* [Task goal]: Report every line in the records below that holds the word "verbatim".

* [Exercise material]:

========

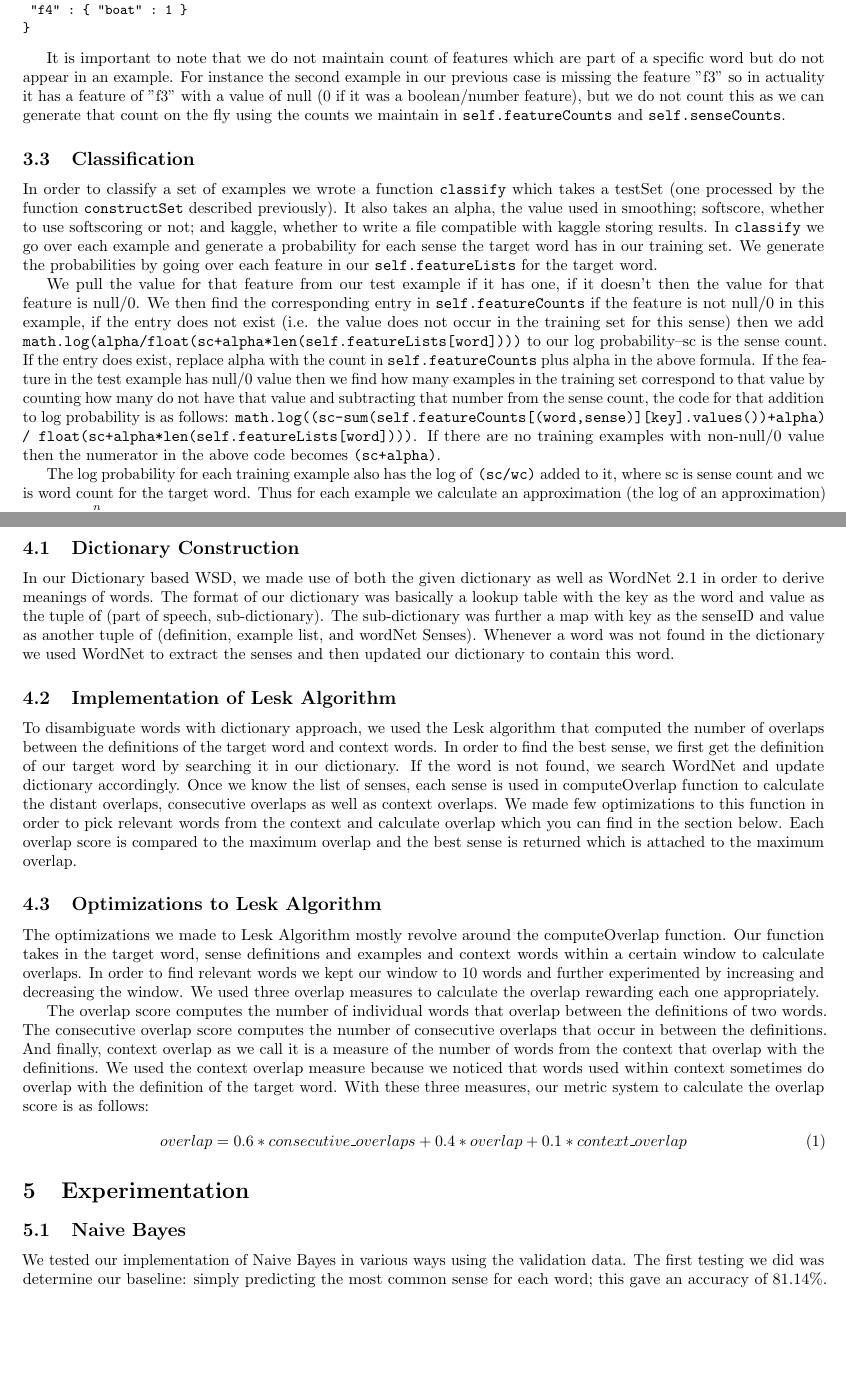
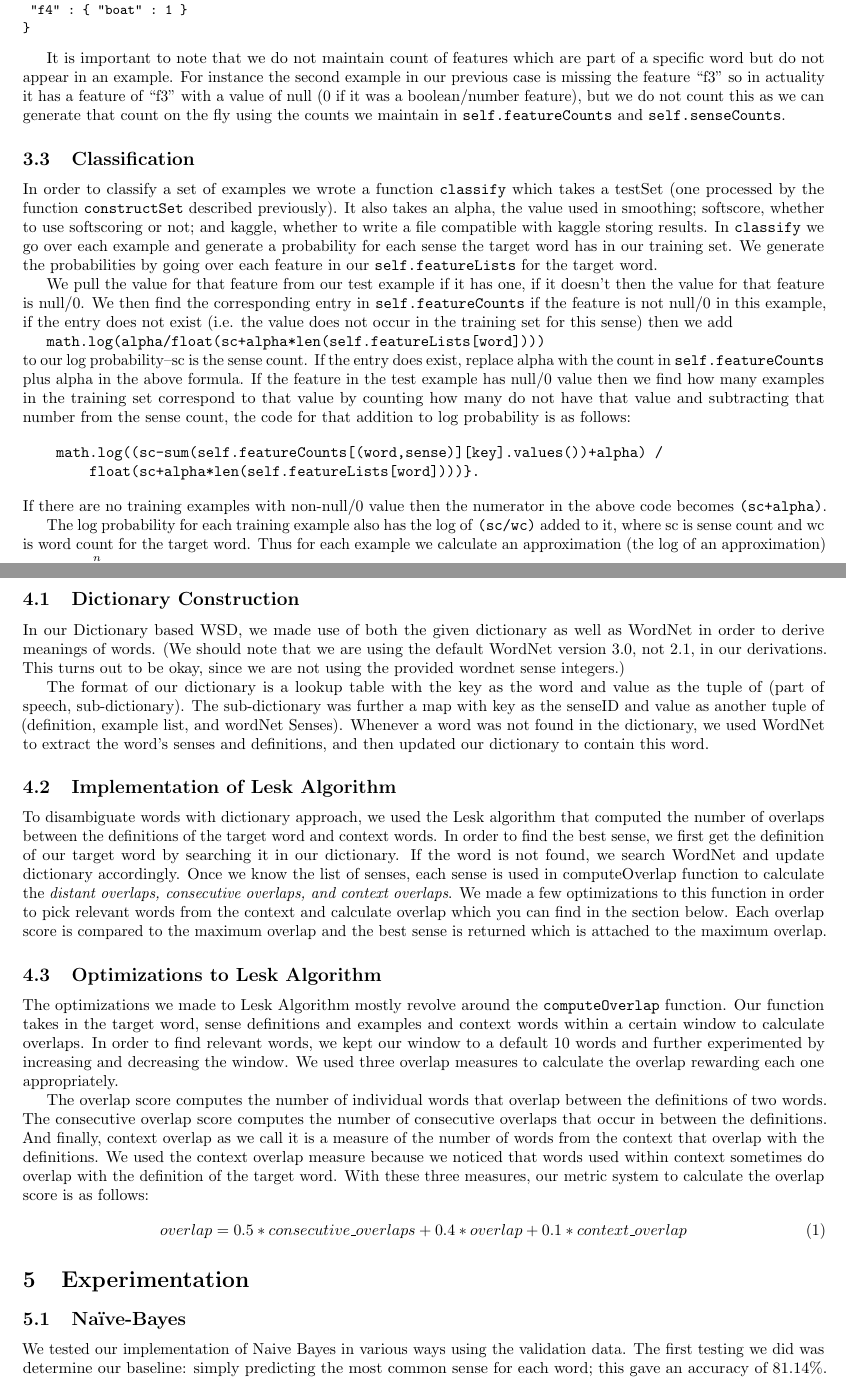
Before and after one commit to sgovindgari/cs4740nlp, a LaTeX document (proj02/report.tex): two parts of pages 2 and 3 of 5, joined at a grey line, cut so that both start at the same text, the shorter picture padded with empty space. Compiled offline with pdfLaTeX.

Commit message:
small updates to writeup, code correction. sorry, dictionary writeup part to be expanded later

```diff
--- a/proj02/report.tex
+++ b/proj02/report.tex
@@ -93,15 +94,23 @@ In this case \texttt{self.featureCounts} would have one entry: ("affect","1"), t
 \end{verbatim}
 }
 
-It is important to note that we do not maintain count of features which are part of a specific word but do not appear in an example. For instance the second example in our previous case is missing the feature "f3" so in actuality it has a feature of "f3" with a value of null (0 if it was a boolean/number feature), but we do not count this as we can generate that count on the fly using the counts we maintain in \texttt{self.featureCounts} and \texttt{self.senseCounts}.
+It is important to note that we do not maintain count of features which are part of a specific word but do not appear in an example. For instance the second example in our previous case is missing the feature ``f3'' so in actuality it has a feature of ``f3'' with a value of null (0 if it was a boolean/number feature), but we do not count this as we can generate that count on the fly using the counts we maintain in \texttt{self.featureCounts} and \texttt{self.senseCounts}.
 
 \subsection{Classification}
 
 In order to classify a set of examples we wrote a function \texttt{classify} which takes a testSet (one processed by the function \texttt{constructSet} described previously). It also takes an alpha, the value used in smoothing; softscore, whether to use softscoring or not; and kaggle, whether to write a file compatible with kaggle storing results. In \texttt{classify} we go over each example and generate a probability for each sense the target word has in our training set. We generate the probabilities by going over each feature in our \texttt{self.featureLists} for the target word.
 
-We pull the value for that feature from our test example if it has one, if it doesn't then the value for that feature is null/0. We then find the corresponding entry in \texttt{self.featureCounts} if the feature is not null/0 in this example, if the entry does not exist (i.e. the value does not occur in the training set for this sense) then we add \texttt{math.log(alpha/float(sc+alpha*len(self.featureLists[word])))} to our log probability--sc is the sense count. If the entry does exist, replace alpha with the count in \texttt{self.featureCounts} plus alpha in the above formula. If the feature in the test example has null/0 value then we find how many examples in the training set correspond to that value by counting how many do not have that value and subtracting that number from the sense count, the code for that addition to log probability is as follows: \texttt{math.log((sc-sum(self.featureCounts[(word,sense)][key].values())+alpha) / float(sc+alpha*len(self.featureLists[word])))}. If there are no training examples with non-null/0 value then the numerator in the above code becomes \texttt{(sc+alpha)}.
+We pull the value for that feature from our test example if it has one, if it doesn't then the value for that feature is null/0. We then find the corresponding entry in \texttt{self.featureCounts} if the feature is not null/0 in this example, if the entry does not exist (i.e. the value does not occur in the training set for this sense) then we add\par
+\texttt{math.log(alpha/float(sc+alpha*len(self.featureLists[word])))}\\
+to our log probability--sc is the sense count. If the entry does exist, replace alpha with the count in \texttt{self.featureCounts} plus alpha in the above formula. If the feature in the test example has null/0 value then we find how many examples in the training set correspond to that value by counting how many do not have that value and subtracting that number from the sense count, the code for that addition to log probability is as follows:\par
+\begin{verbatim}
+    math.log((sc-sum(self.featureCounts[(word,sense)][key].values())+alpha) /
+        float(sc+alpha*len(self.featureLists[word])))}.
+\end{verbatim}
+If there are no training examples with non-null/0 value then the numerator in the above code becomes \texttt{(sc+alpha)}.
 
-The log probability for each training example also has the log of \texttt{(sc/wc)} added to it, where sc is sense count and wc is word count for the target word. Thus for each example we calculate an approximation (the log of an approximation) of: $P(s_i)\mathlarger{\prod}_{j=1}^{n}P(f_j|s_i)$ for our model. We approximate these probabilities using $P(s_i) \approx count(s_i|w)/count(w)$ and $P(f_j|s_i) \approx count(f_j|s_i,w)/count(s_i|w)$. We use the log of probability to avoid underflow. Further we use add-alpha smoothing to avoid having counts of zero which are negative infinity in logs (or 0 for probability, meaning the sense would never be selected). This is especially important because the feature vectors are often very sparse.
+The log probability for each training example also has the log of \texttt{(sc/wc)} added to it, where sc is sense count and wc is word count for the target word. Thus for each example we calculate an approximation (the log of an approximation) of:
+$P(s_i)\mathlarger{\prod}_{j=1}^{n}P(f_j|s_i)$ for our model. We approximate these probabilities using $P(s_i) \approx count(s_i|w)/count(w)$ and $P(f_j|s_i) \approx count(f_j|s_i,w)/count(s_i|w)$. We use the log of probability to avoid underflow. Further we use add-alpha smoothing to avoid having counts of zero which are negative infinity in logs (or 0 for probability, meaning the sense would never be selected). This is especially important because the feature vectors are often very sparse.
 
 We do this for each sense of each target word example and take the argmax to produce a prediction. We do this for each example in the test set and then output a tuple of our accuracy and a list of tuples corresponding to \texttt{(actual\_class,predicted\_class)} for each example.
 
@@ -112,22 +121,24 @@ When calculating soft-scoring for accuracy, we process the classification probab
 \section{Dictionary-based}
 
 \subsection{Dictionary Construction}
-In our Dictionary based WSD, we made use of both the given dictionary as well as WordNet 2.1 in order to derive meanings of words. The format of our dictionary was basically a lookup table with the key as the word and value as the tuple of (part of speech, sub-dictionary). The sub-dictionary was further a map with key as the senseID and value as another tuple of (definition, example list, and wordNet Senses). Whenever a word was not found in the dictionary we used WordNet to extract the senses and then updated our dictionary to contain this word.
+In our Dictionary based WSD, we made use of both the given dictionary as well as WordNet in order to derive meanings of words. (We should note that we are using the default WordNet version 3.0, not 2.1, in our derivations. This turns out to be okay, since we are not using the provided wordnet sense integers.)
+
+The format of our dictionary is a lookup table with the key as the word and value as the tuple of (part of speech, sub-dictionary). The sub-dictionary was further a map with key as the senseID and value as another tuple of (definition, example list, and wordNet Senses). Whenever a word was not found in the dictionary, we used WordNet to extract the word's senses and definitions, and then updated our dictionary to contain this word.
 
 \subsection{Implementation of Lesk Algorithm}
-To disambiguate words with dictionary approach, we used the Lesk algorithm that computed the number of overlaps between the definitions of the target word and context words. In order to find the best sense, we first get the definition of our target word by searching it in our dictionary. If the word is not found, we search WordNet and update dictionary accordingly. Once we know the list of senses, each sense is used in computeOverlap function to calculate the distant overlaps, consecutive overlaps as well as context overlaps. We made few optimizations to this function in order to pick relevant words from the context and calculate overlap which you can find in the section below. Each overlap score is compared to the maximum overlap and the best sense is returned which is attached to the maximum overlap.
+To disambiguate words with dictionary approach, we used the Lesk algorithm that computed the number of overlaps between the definitions of the target word and context words. In order to find the best sense, we first get the definition of our target word by searching it in our dictionary. If the word is not found, we search WordNet and update dictionary accordingly. Once we know the list of senses, each sense is used in computeOverlap function to calculate the \emph{distant overlaps, consecutive overlaps, and context overlaps}. We made a few optimizations to this function in order to pick relevant words from the context and calculate overlap which you can find in the section below. Each overlap score is compared to the maximum overlap and the best sense is returned which is attached to the maximum overlap.
 
 \subsection{Optimizations to Lesk Algorithm}
-The optimizations we made to Lesk Algorithm mostly revolve around the computeOverlap function. Our function takes in the target word, sense definitions and examples and context words within a certain window to calculate overlaps. In order to find relevant words we kept our window to 10 words and further experimented by increasing and decreasing the window. We used three overlap measures to calculate the overlap rewarding each one appropriately.
+The optimizations we made to Lesk Algorithm mostly revolve around the \texttt{computeOverlap} function. Our function takes in the target word, sense definitions and examples and context words within a certain window to calculate overlaps. In order to find relevant words, we kept our window to a default 10 words and further experimented by increasing and decreasing the window. We used three overlap measures to calculate the overlap rewarding each one appropriately.
 
 The overlap score computes the number of individual words that overlap between the definitions of two words. The consecutive overlap score computes the number of consecutive overlaps that occur in between the definitions. And finally, context overlap as we call it is a measure of the number of words from the context that overlap with the definitions. We used the context overlap measure because we noticed that words used within context sometimes do overlap with the definition of the target word. With these three measures, our metric system to calculate the overlap score is as follows:
 \begin{align}
-overlap = 0.6*consecutive\_overlaps + 0.4*overlap + 0.1*context\_overlap
+overlap = 0.5*consecutive\_overlaps + 0.4*overlap + 0.1*context\_overlap
 \end{align}
 
 \section{Experimentation}
 
-\subsection{Naive Bayes}
+\subsection{Na\"{i}ve-Bayes}
 
 We tested our implementation of Naive Bayes in various ways using the validation data. The first testing we did was determine our baseline: simply predicting the most common sense for each word; this gave an accuracy of 81.14\%. Then we tested co-occurrence and co-locational features and the part-of-speech feature. Because the training data for each word is very biased and very minimal (for instance 'capital' occurs 278 total times: 258 for sense 1, 18 for sense 2, 1 for sense 3, 1 for sense 5) we stopped multiplying the probability for each sense by the probability of the sense occurring in the training set for that word. Thus we are assuming that the training data is not biased at all for our testing of features. We quickly realized that the POS feature had the same value for all training examples for each word, making our Naive Bayes simply choose the first feature every time, resulting in an accuracy of only 55.84\%. We tested co-occurrence features for window sizes from 1 to about 20, but stopped going beyond that because for all window sizes we got the same accuracy: 81.35\%, a slight improvement above the baseline, but very minimal. Our testing of co-location features were more fruitful, showing poor performance at the beginning, but improving quick as window size increased, eventually peaking at 82.21\% (see \hyperref[fig:col]{Figure 1}).
 
```
Also changed, not shown: proj02/report.tex (13 more changed lines), 1 other file.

========

* [Solution to the exercise]:
 \end{verbatim}
+\begin{verbatim}
+\end{verbatim}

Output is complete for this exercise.